For Farago, who was born into a family of musicians and has played to audiences worldwide, the marking of this milestone birthday is fitting. His works have been performed by the Philadelphia Orchestra, the Gyor Philharmonic Orchestra in Hungary, numerous soloists, as well as other orchestras in the United States and overseas. To ensure that the compositions will be enjoyed for years to come, the Romanian-born musician now devotes much time to updating, printing and preserving his manuscripts.

“I’m enjoying my retirement, friendships and the nice, quiet life,” said Farago, who last played in public at the Kol Nidre service at Temple Emanuel about 10 years ago.

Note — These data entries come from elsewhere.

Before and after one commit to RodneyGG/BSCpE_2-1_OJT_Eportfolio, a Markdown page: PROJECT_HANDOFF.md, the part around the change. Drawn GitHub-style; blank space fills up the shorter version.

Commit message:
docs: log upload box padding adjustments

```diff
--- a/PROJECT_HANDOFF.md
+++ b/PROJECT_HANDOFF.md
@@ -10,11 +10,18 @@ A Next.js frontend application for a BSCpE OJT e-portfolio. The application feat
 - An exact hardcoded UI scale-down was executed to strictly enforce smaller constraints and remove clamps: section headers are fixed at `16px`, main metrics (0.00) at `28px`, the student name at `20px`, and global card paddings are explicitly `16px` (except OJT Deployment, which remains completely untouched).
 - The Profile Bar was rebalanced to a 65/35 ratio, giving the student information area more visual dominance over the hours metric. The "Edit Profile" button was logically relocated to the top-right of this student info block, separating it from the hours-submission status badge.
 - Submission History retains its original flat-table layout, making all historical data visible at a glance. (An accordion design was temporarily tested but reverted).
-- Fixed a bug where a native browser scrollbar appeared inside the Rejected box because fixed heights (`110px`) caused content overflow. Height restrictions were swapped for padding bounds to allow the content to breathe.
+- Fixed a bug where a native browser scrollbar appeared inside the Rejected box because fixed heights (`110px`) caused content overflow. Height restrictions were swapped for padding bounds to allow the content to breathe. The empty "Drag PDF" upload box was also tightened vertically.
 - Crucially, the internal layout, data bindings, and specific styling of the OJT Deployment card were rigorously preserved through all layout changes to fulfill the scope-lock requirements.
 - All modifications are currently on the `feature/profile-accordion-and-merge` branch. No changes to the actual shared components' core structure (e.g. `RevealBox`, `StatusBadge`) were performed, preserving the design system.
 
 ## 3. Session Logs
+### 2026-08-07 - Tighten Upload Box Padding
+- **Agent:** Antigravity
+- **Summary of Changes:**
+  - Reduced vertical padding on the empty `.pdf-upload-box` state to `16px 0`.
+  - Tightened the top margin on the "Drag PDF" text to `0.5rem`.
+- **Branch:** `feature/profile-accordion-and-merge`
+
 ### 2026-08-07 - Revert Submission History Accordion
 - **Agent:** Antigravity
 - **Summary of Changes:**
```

He has outlived most of his family, including his first wife Ady, who died of a heart attack in 1998, and his second wife, Lily, who died from cancer-related illnesses in 2000. He also outlived his two brothers, who also immigrated to the United States and pursued music-related careers.

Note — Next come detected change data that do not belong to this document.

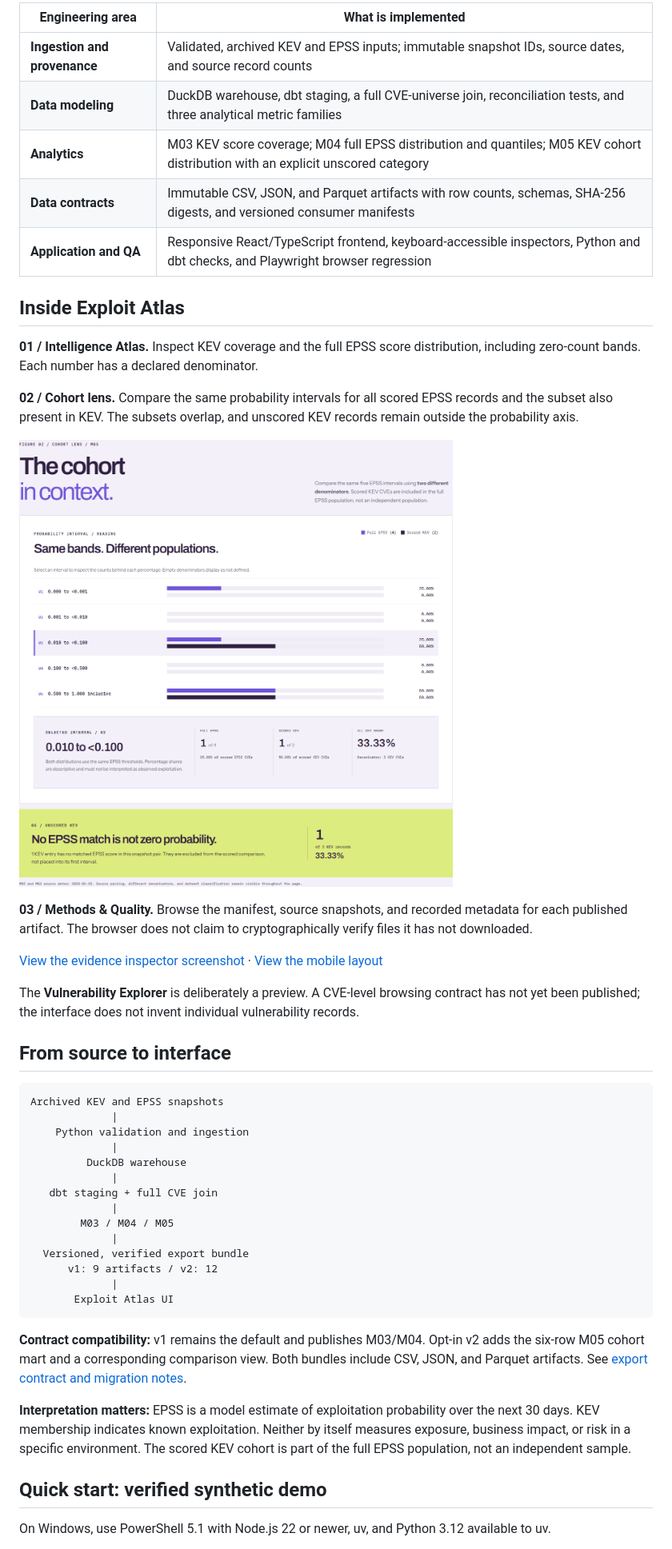
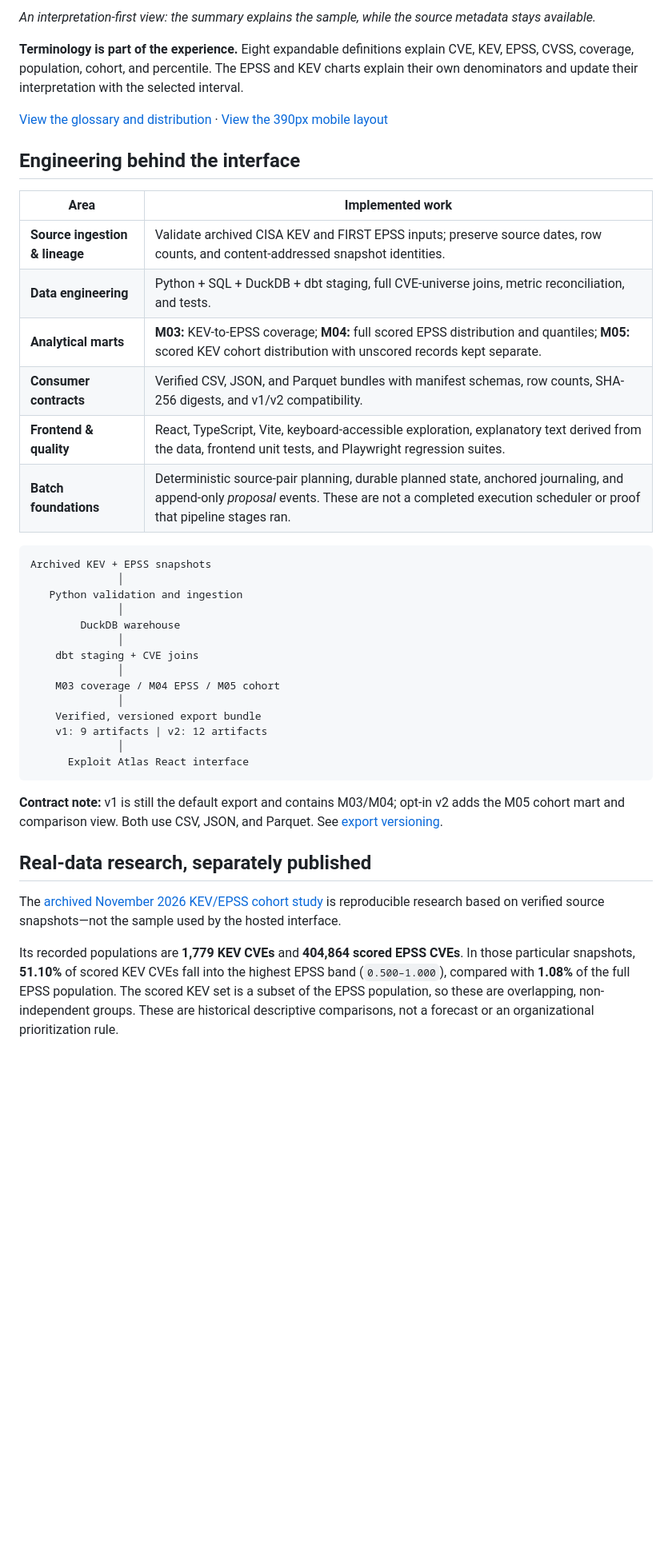
Before and after one commit to danielguillaumont/patchline, a Markdown page: README.md, the part around one of its changes. Shown at 80% size. GitHub-like rendering; blank space fills up the shorter version.

````diff
--- a/README.md
+++ b/README.md
@@ -26,50 +30,43 @@ The hosted demo uses verified synthetic data. It is not a live vulnerability fee
 
-| Engineering area | What is implemented |
+*An interpretation-first view: the summary explains the sample, while the source metadata stays available.*
+
+**Terminology is part of the experience.** Eight expandable definitions explain CVE, KEV, EPSS, CVSS, coverage, population, cohort, and percentile. The EPSS and KEV charts explain their own denominators and update their interpretation with the selected interval.
+
+[View the glossary and distribution](docs/assets/exploit-atlas-glossary.png) · [View the 390px mobile layout](docs/assets/exploit-atlas-mobile.png)
+
+## Engineering behind the interface
+
+| Area | Implemented work |
 | --- | --- |
-| **Ingestion and provenance** | Validated, archived KEV and EPSS inputs; immutable snapshot IDs, source dates, and source record counts |
-| **Data modeling** | DuckDB warehouse, dbt staging, a full CVE-universe join, reconciliation tests, and three analytical metric families |
-| **Analytics** | M03 KEV score coverage; M04 full EPSS distribution and quantiles; M05 KEV cohort distribution with an explicit unscored category |
-| **Data contracts** | Immutable CSV, JSON, and Parquet artifacts with row counts, schemas, SHA-256 digests, and versioned consumer manifests |
-| **Application and QA** | Responsive React/TypeScript frontend, keyboard-accessible inspectors, Python and dbt checks, and Playwright browser regression |
-
-## Inside Exploit Atlas
-
-**01 / Intelligence Atlas.** Inspect KEV coverage and the full EPSS score distribution, including zero-count bands. Each number has a declared denominator.
-
-**02 / Cohort lens.** Compare the same probability intervals for all scored EPSS records and the subset also present in KEV. The subsets overlap, and unscored KEV records remain outside the probability axis.
-
-![Spectral Index cohort comparison using verified synthetic data](docs/assets/spectral-index-cohort.png)
-
-**03 / Methods & Quality.** Browse the manifest, source snapshots, and recorded metadata for each published artifact. The browser does not claim to cryptographically verify files it has not downloaded.
-
-[View the evidence inspector screenshot](docs/assets/spectral-index-evidence.png) · [View the mobile layout](docs/assets/spectral-index-mobile.png)
-
-The **Vulnerability Explorer** is deliberately a preview. A CVE-level browsing contract has not yet been published; the interface does not invent individual vulnerability records.
-
-## From source to interface
+| **Source ingestion & lineage** | Validate archived CISA KEV and FIRST EPSS inputs; preserve source dates, row counts, and content-addressed snapshot identities. |
+| **Data engineering** | Python + SQL + DuckDB + dbt staging, full CVE-universe joins, metric reconciliation, and tests. |
+| **Analytical marts** | **M03:** KEV-to-EPSS coverage; **M04:** full scored EPSS distribution and quantiles; **M05:** scored KEV cohort distribution with unscored records kept separate. |
+| **Consumer contracts** | Verified CSV, JSON, and Parquet bundles with manifest schemas, row counts, SHA-256 digests, and v1/v2 compatibility. |
+| **Frontend & quality** | React, TypeScript, Vite, keyboard-accessible exploration, explanatory text derived from the data, frontend unit tests, and Playwright regression suites. |
+| **Batch foundations** | Deterministic source-pair planning, durable planned state, anchored journaling, and append-only *proposal* events. These are not a completed execution scheduler or proof that pipeline stages ran. |
 
 ```text
-Archived KEV and EPSS snapshots
-             |
-    Python validation and ingestion
-             |
-         DuckDB warehouse
-             |
-   dbt staging + full CVE join
-             |
-        M03 / M04 / M05
-             |
-  Versioned, verified export bundle
-      v1: 9 artifacts / v2: 12
-             |
-       Exploit Atlas UI
+Archived KEV + EPSS snapshots
+              │
+   Python validation and ingestion
+              │
+        DuckDB warehouse
+              │
+    dbt staging + CVE joins
+              │
+    M03 coverage / M04 EPSS / M05 cohort
+              │
+    Verified, versioned export bundle
+    v1: 9 artifacts | v2: 12 artifacts
+              │
+      Exploit Atlas React interface
 ```
 
-**Contract compatibility:** v1 remains the default and publishes M03/M04. Opt-in v2 adds the six-row M05 cohort mart and a corresponding comparison view. Both bundles include CSV, JSON, and Parquet artifacts. See [export contract and migration notes](docs/exports-p51b.md).
+**Contract note:** v1 is still the default export and contains M03/M04; opt-in v2 adds the M05 cohort mart and comparison view. Both use CSV, JSON, and Parquet. See [export versioning](docs/exports-p51b.md).
 
-**Interpretation matters:** EPSS is a model estimate of exploitation probability over the next 30 days. KEV membership indicates known exploitation. Neither by itself measures exposure, business impact, or risk in a specific environment. The scored KEV cohort is part of the full EPSS population, not an independent sample.
+## Real-data research, separately published
 
-## Quick start: verified synthetic demo
+The [archived November 2026 KEV/EPSS cohort study](docs/research/archived-kev-epss-2026-11.md) is reproducible research based on verified source snapshots—not the sample used by the hosted interface.
 
-On Windows, use PowerShell 5.1 with Node.js 22 or newer, uv, and Python 3.12 available to uv.
+Its recorded populations are **1,779 KEV CVEs** and **404,864 scored EPSS CVEs**. In those particular snapshots, **51.10%** of scored KEV CVEs fall into the highest EPSS band (`0.500–1.000`), compared with **1.08%** of the full EPSS population. The scored KEV set is a subset of the EPSS population, so these are overlapping, non-independent groups. These are historical descriptive comparisons, not a forecast or an organizational prioritization rule.
 
````
Also changed, not shown: other parts of README.md (+38 -36 lines), docs/readme-screenshots.md (added, +16 -0 lines), docs/assets/exploit-atlas-brief.png (added), docs/assets/exploit-atlas-glossary.png (added), docs/assets/exploit-atlas-hero.png (added), docs/assets/exploit-atlas-mobile.png (added).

Although he no longer plays the cello due to health issues, his mind stays active. Adding to the 10 languages he can speak, Farago is currently studying Modern Greek.

Since birth, music has taken center stage. The middle of three boys born to professional musicians, Farago took up the violin at the tender age of four, adding the piano a few years later. When he hit double digits, Farago’s father decided to form a string quartet with his three boys. The only issue was that no one played the cello until, one day, his father bought one and found a teacher.

“He told me to start playing, I did and I fell in love with it,” Farago recalled.

He has fond memories of the quartet, which played Hebrew melodies in concerts in his hometown. Farago even composed some of his first pieces, which the family quartet played to audiences. But World War II disrupted the tranquility of life. Although most of his family was allowed to stay put, Romanian antisemitic laws required that all Jewish men over 18 be sent to labor camps. He and his older brother were taken away, forced to work in fields and build roads in mountains, among other physical jobs.

After the war, Farago returned home and studied for a year in Bucharest. The talented musician then continued studying music in Budapest, Italy and France. Although he tried to pursue his career in France, as a foreigner he found it hard to find jobs. His break came in 1952 when he was offered a position with the Cape Philharmonic Orchestra in Cape Town, South Africa. Then, the opportunity to be principal cellist for the Brazil Symphony Orchestra in 1954 brought him to South America.

In 1955, he landed his dream job as cellist for the Philadelphia Orchestra. During his long career, he played under the leadership of Eugene Ormandy, Riccardo Muti and Wolfgang Sawallisch. Meanwhile, his original compositions were finding an audience.

Steve Schaffner, owner of Schaffner Publishing Company in Merchantville, has known Farago for more than a decade, since he started editing and publishing the retired musician’s compositions. The reason Farago is not more of a household name is that his music is in competition with the better-known classical composers, including Mozart and Beethoven, Schaffner explained.

“It’s the same as rock music,” Schaffner said. “Audiences want to hear old favorites. It’s very, very difficult for a contemporary composer to make a name for himself.”

“Marcel’s work is very good,” he added. “It’s modern but not unpleasant to the ears. It’s very melodic.” .[1]

Works for Percussion

Rhythm and Colors, op.19A - Percussion Sextet